When a white, foreigner can get the type of remuneration that he rightly deserves without question, and our local boys have to go through such problems to get a little uplift, something is definitely wrong with the system! It does not matter that the Registrar might be new. The information on a case by case basis is within the ambit of the administrators. Just look at the files and see if the process is fair!

What too is striking is that there a few lawyers her who are prepared to take on the human rights issues before the Court on behalf of the little man. Mr. Lloyd Rodney, God rest his soul, did that and Barnett and Skippings to their credit, have taken up that mantle and have decided to soldier on! So give them what is rightly due to them! They should not have to be given the uplift as a matter of right, but when the case merits it, no impediment should be places in their way of getting it.

We have to begin to treat our own equally. There is no better place to start than with the Judiciary. We talk and invoke the notion that there is equality of justice. But how can that be if there is definitely a deficiency when it comes to the equality of arms? We might not have the numbers as yet, but we certainly have the quality! Let us begin at a very good place, that is, before the law and the justice system here in the Turks and Caicos Islands. As Lord Denning is often quoted as saying, “Justice must not only be done, but it must be seen to be done!”


Gov.Ric Todd and Amanyara signed an Agreement


Turks and Caicos Signs Agreement for Amanyara Resort Expansion

Above: the Amanyara Resort in Turks and Caicos

By the Caribbean Journal staff

Turks and Caicos Islands Governor Ric Todd has signed a multi-million-dollar agreement with Caicos Resorts Limited, the owner of the Amanyara resort.

The agreement involves a lease by Caicos Resorts, Ltd of 17 acres of Crown Land for a $3.04 million down payment and annual rental income.

“This new investment in the TCI shows that business growth does not always come from inward investment,” Todd said in a statement. “While business conditions remain challenging here, we are in a much stronger position than many other parts of the world, as the recent publication of the country’s GDP figures showed. I remain confident that we will see further investment here in the TCI in the next few months.”

The land will be the site of an expansion of Amanyara’s villa programme, along with a new spa and tennis centre.
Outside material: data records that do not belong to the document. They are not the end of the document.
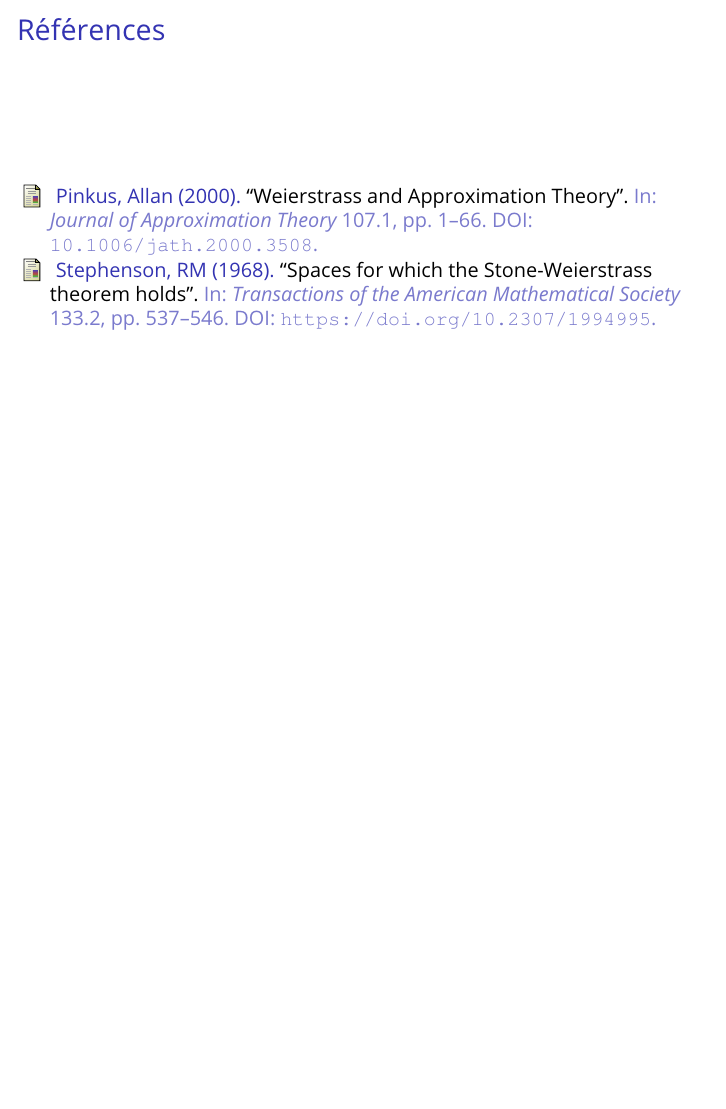
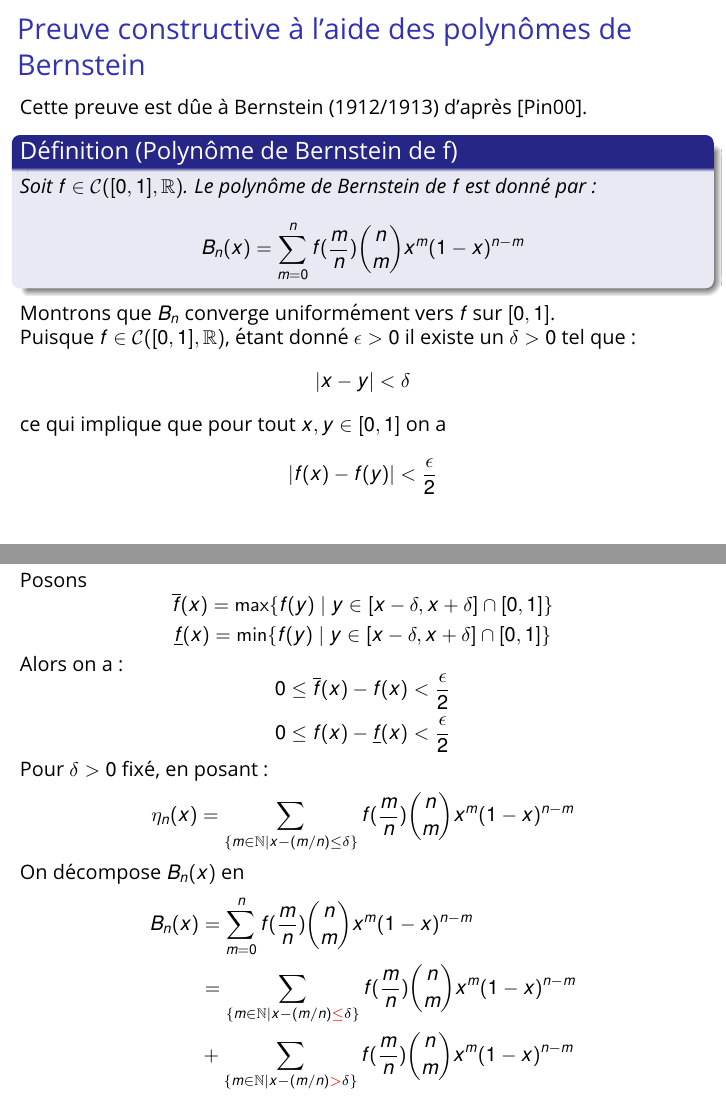
Before and after one commit to SP-84/weierstrass, LaTeX slides (oralpresentation.tex): page 11 of 11 before the commit and pages 11 and 12 of 14 after it, the two joined at a grey line, the shorter picture padded with empty space. Compiled offline with pdfLaTeX.

Commit message:
Added Bernstein proof

```diff
--- a/oralpresentation.tex
+++ b/oralpresentation.tex
@@ -30,10 +30,12 @@
 %\usepackage{comment}
 
 \usepackage{mathtools}
+\usepackage{xcolor} % Use mathcolor to highlight symbols
+\usepackage[colorlinks, colorlinks=blue]{hyperref} % Use hyprlinks
 %\usepackage{amssymb} % For \restriction command and math fonts, already in mathtools
 %\usepackage{enumitem} % Use Roman numbers in item enumeration
 %\usepackage{csquotes} % Use correct quotations marks
-\usepackage[backend=biber, style=authoryear]{biblatex} % Simple bibliography usage with biber
+\usepackage[backend=biber, style=alphabetic]{biblatex} % Simple bibliography usage with biber
 \addbibresource{weierstrass.bib}
 
 \newtheorem{defi}[subsubsection]{Définition}
@@ -167,7 +169,7 @@
 \date{} % Presentation date or conference/meeting name, the optional parameter can contain a shortened version to appear on the bottom of every slide, while the required parameter value is output to the title slide
 
 %----------------------------------------------------------------------------------------
-
+\renewcommand*{\bibfont}{\fontsize{8}{12}\selectfont}
 \begin{document}
 
 %----------------------------------------------------------------------------------------
@@ -285,5 +288,5 @@ On en déduit le théorème de Weierstrass trigonométrique : \( A \) est dense
 
 \section{Preuve constructive à l'aide du noyau de Poisson}
 \begin{frame}
-%\frametitle{Preuve constructive à l'aide du noyau de Poisson}
+\frametitle{Preuve constructive à l'aide du noyau de Poisson}
 
@@ -337,3 +341,56 @@ C'est un opérateur intégral de \( \mathcal{C}([0,2\pi],\mathbb{R}) \) dans \(
 	On en déduit la densité des polynômes trigonométriques dans \( \mathcal{C}([0,2\pi],\mathbb{R}) \) pour \( {\left\lVert . \right\rVert}_{\infty} \).
 \end{frame}
 %------------------------------------------------
+\begin{frame}
+	\section{Preuve constructive à l'aide des polynômes de Bernstein}
+	\frametitle{Preuve constructive à l'aide des polynômes de Bernstein}
+
+	Cette preuve est dûe à Bernstein (1912/1913) d'après \cite{pinkus2000approximation}.
+	\begin{defi}[Polynôme de Bernstein de f]
+		Soit \( f \in \mathcal{C}([0,1],\mathbb{R}) \). Le polynôme de Bernstein de \( f \) est donné par :
+	\begin{equation*}
+		B_n(x) = \sum_{m=0}^{n} f(\frac{m}{n}) \binom{n}{m} x^{m}(1-x)^{n-m}
+	\end{equation*}
+	\end{defi}
+Montrons que \( B_n \) converge uniformément vers \( f \) sur \( [0,1] \).
+
+
+	Puisque \( f \in \mathcal{C}([0,1],\mathbb{R}) \), étant donné \( \epsilon > 0 \) il existe un \( \delta > 0 \) tel que :
+	\begin{equation*}
+		{\left\lvert x - y\right\rvert} < \delta
+	\end{equation*}
+	ce qui implique que pour tout \( x, y \in [0,1] \) on a
+	\begin{equation*}
+		{\left\lvert f(x) - f(y) \right\rvert} < \frac{\epsilon}{2}
+	\end{equation*}
+
+\end{frame}
+%------------------------------------------------
+\begin{frame}
+	Posons
+	\begin{equation*}
+		\overline{f}(x) = \max\{f(y) \mid y \in [x-\delta, x+\delta] \cap [0,1]\}
+	\end{equation*}
+	\begin{equation*}
+		\underline{f}(x) = \min\{f(y) \mid y \in [x-\delta, x+\delta] \cap [0,1]\}
+	\end{equation*}
+
+Alors on a :
+\begin{equation*}
+	0 \leq \overline{f}(x) - f(x) < \frac{\epsilon}{2}
+\end{equation*}
+\begin{equation*}
+	0 \leq f(x) - \underline{f}(x) < \frac{\epsilon}{2}
+\end{equation*}
+Pour \( \delta > 0  \) fixé, en posant :
+\begin{equation*}
+	\eta_n(x) = \sum_{\{m \in \mathbb{N} \mid x - (m/n) \leq \delta \}} f(\frac{m}{n}) \binom{n}{m} x^{m}(1-x)^{n-m}
+\end{equation*}
+
+On décompose \( B_n(x) \) en
+\begin{align*}
+	B_n(x) &= \sum_{m=0}^{n} f(\frac{m}{n}) \binom{n}{m} x^{m}(1-x)^{n-m} \\
+	       &= \sum_{\{m \in \mathbb{N} \mid x - (m/n) \mathcolor{red}{\leq} \delta \}} f(\frac{m}{n}) \binom{n}{m} x^{m}(1-x)^{n-m} \\
+	       &+ \sum_{\{m \in \mathbb{N} \mid x - (m/n) \mathcolor{red}{>} \delta \}} f(\frac{m}{n}) \binom{n}{m} x^{m}(1-x)^{n-m} \\
+\end{align*}
+\end{frame}
@@ -341,8 +423,7 @@ C'est un opérateur intégral de \( \mathcal{C}([0,2\pi],\mathbb{R}) \) dans \(
 \begin{frame} % Use [allowframebreaks] to allow automatic splitting across slides if the content is too long
 	\frametitle{Références}
 
-	{\footnotesize
-	\printbibliography}
+	\printbibliography
 	 % Beamer does not support BibTeX so references must be inserted manually as below, you may need to use multiple columns and/or reduce the font size further if you have many references
 
 \end{frame}
```
Also changed, not shown: weierstrass.bib (+1 -1 lines), oralpresentation.pdf, oralpresentation.tex (41 more changed lines).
“The increased demand of Amanyara Villas over the past years has inspired us to extend the portfolio further,” said Caicos Resorts’ Michel Neutelings. “We are happy to also boost the profile of Turks and Caicos and create a significant number of jobs for the local economy with this expansion.”

The lease is for a term of 999 years.